DEATH and grief are difficult experiences, but when they take place under the challenging circumstances of a Coronavirus pandemic the increased trauma can seem debilitating.
Team across the End-of-Life and Palliative care teams across Blackpool Victoria Hospital and Trinity Hospice want to ensure that all those struggling with loss get the support they need.
Lead Nurse Cancer and End of Life nurse at Blackpool Teaching Hospitals, Jackie Brunton, led the SWAN end-of-life care initiative at Blackpool Teaching Hospitals, which included setting up a bereavement support service in response to the COVID pandemic. This service has now become permanent at Blackpool Victoria Hospital.
Jackie and the team have been working with Trinity Hospice, The Linden Centre and the Chaplaincy Department to offer support to anyone suffering grief to help them cope with bereavement.
She said: “With tough restrictions imposed on visitors in hospitals and care homes, it has not been possible for families and friends to care for their loved ones in the way they would have chosen during normal times. While we understand why these restrictions have been necessary, those who have experienced loss may find it difficult to move on with their grief as a consequence.”
And because of this, Jackie wants grieving families to know that she and the teams across the hospital and Trinity Hospice are still available to help people as they come to terms with what has happened to their loved-ones.

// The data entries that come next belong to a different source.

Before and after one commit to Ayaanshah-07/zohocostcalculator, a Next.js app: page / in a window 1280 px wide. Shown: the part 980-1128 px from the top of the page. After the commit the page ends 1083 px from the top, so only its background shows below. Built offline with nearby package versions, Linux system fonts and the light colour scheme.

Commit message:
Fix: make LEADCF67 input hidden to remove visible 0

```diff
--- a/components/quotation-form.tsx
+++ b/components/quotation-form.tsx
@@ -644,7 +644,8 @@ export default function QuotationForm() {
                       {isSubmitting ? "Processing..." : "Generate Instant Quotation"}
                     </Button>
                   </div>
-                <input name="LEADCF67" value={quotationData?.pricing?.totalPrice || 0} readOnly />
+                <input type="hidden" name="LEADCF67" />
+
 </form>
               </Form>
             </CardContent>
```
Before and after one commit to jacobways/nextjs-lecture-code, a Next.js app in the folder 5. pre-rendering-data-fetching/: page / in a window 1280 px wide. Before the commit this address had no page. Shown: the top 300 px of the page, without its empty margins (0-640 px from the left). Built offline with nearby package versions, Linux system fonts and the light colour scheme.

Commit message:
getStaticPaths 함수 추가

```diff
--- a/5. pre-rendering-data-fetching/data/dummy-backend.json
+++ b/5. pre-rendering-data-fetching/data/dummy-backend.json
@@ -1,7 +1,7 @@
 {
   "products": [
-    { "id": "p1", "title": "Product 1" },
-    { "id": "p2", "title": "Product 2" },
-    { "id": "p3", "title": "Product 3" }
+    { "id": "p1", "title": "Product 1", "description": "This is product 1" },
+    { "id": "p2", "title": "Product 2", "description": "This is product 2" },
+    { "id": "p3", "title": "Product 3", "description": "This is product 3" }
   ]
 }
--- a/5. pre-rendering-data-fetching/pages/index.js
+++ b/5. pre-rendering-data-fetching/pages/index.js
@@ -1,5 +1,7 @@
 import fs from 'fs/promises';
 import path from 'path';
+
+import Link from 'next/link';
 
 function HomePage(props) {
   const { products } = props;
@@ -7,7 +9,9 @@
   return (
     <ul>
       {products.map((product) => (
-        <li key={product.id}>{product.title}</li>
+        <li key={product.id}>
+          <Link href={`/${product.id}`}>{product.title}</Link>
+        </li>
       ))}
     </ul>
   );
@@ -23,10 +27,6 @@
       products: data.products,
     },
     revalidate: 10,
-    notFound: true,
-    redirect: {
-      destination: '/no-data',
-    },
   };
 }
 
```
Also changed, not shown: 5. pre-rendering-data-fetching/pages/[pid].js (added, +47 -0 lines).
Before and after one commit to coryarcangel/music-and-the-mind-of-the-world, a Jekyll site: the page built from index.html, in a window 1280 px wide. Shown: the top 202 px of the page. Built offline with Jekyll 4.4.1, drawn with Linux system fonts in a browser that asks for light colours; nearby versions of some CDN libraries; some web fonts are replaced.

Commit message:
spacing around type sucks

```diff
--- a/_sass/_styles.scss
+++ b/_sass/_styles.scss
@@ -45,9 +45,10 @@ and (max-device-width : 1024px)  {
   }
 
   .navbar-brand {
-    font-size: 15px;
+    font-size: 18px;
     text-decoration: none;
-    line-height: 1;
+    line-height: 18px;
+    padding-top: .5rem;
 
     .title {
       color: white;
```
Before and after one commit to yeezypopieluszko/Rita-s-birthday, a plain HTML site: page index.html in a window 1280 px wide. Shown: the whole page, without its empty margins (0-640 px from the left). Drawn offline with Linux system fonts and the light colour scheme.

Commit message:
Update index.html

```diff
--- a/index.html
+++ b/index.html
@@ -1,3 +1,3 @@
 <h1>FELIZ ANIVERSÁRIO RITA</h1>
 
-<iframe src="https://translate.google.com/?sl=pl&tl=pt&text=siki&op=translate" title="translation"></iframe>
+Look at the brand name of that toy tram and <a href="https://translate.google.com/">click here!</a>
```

“We’re here to be the ‘someone’ who is available to sit with them and listen to their story and to advise on the services and the support that is available to them” Jackie added. “We’re thinking of you and we’re still here for you.
“During the height of the pandemic many people were focused on the restrictions imposed to keep everyone safe,” Jackie explained.
“But as we emerge from lockdown, it’s only natural that the reality of bereavement will start to hit and people will find themselves revisiting what’s happened.
“We want people to know that we are still here and help is available. We want families and loved ones to get back in contact if they are struggling.”
Announcing that the bereavement “Swan Suite” at Blackpool Victoria Hospital is now permanent, Jackie added: “It is normal for families and friends to have questions around their loved one’s death. It’s such a huge life-event to take in and process normally. The conditions imposed by COVID-19 have only made things worse. It’s really important for mental health and well-being that those who are struggling feel able to talk to people who care.
“As a hospital, there may also be lessons we can learn from their experiences and that of their loved ones, which we will use to continue to improve the services we offer to other people in the future,” Jackie added.
“We also want to hear from other partners and organisations that are also providing any support across the Fylde coast so we can ensure we signpost people to appropriate services.”
Jackie continued: “We have been overwhelmed by the public and community support over the last few months. The Wrea Green Remembrance Wood has recently been donated by Andy Bradshaw and his family as they wanted to ensure that trees could be planted in memory of those who have died and create a wood that lasts ‘for generations’ as a place people can remember their loved ones.
“The family have also placed a slate memorial to remember key workers who died from coronavirus. Our hospital and Trinity team recently visited the wood and can see what a wonderful place the family have created.’’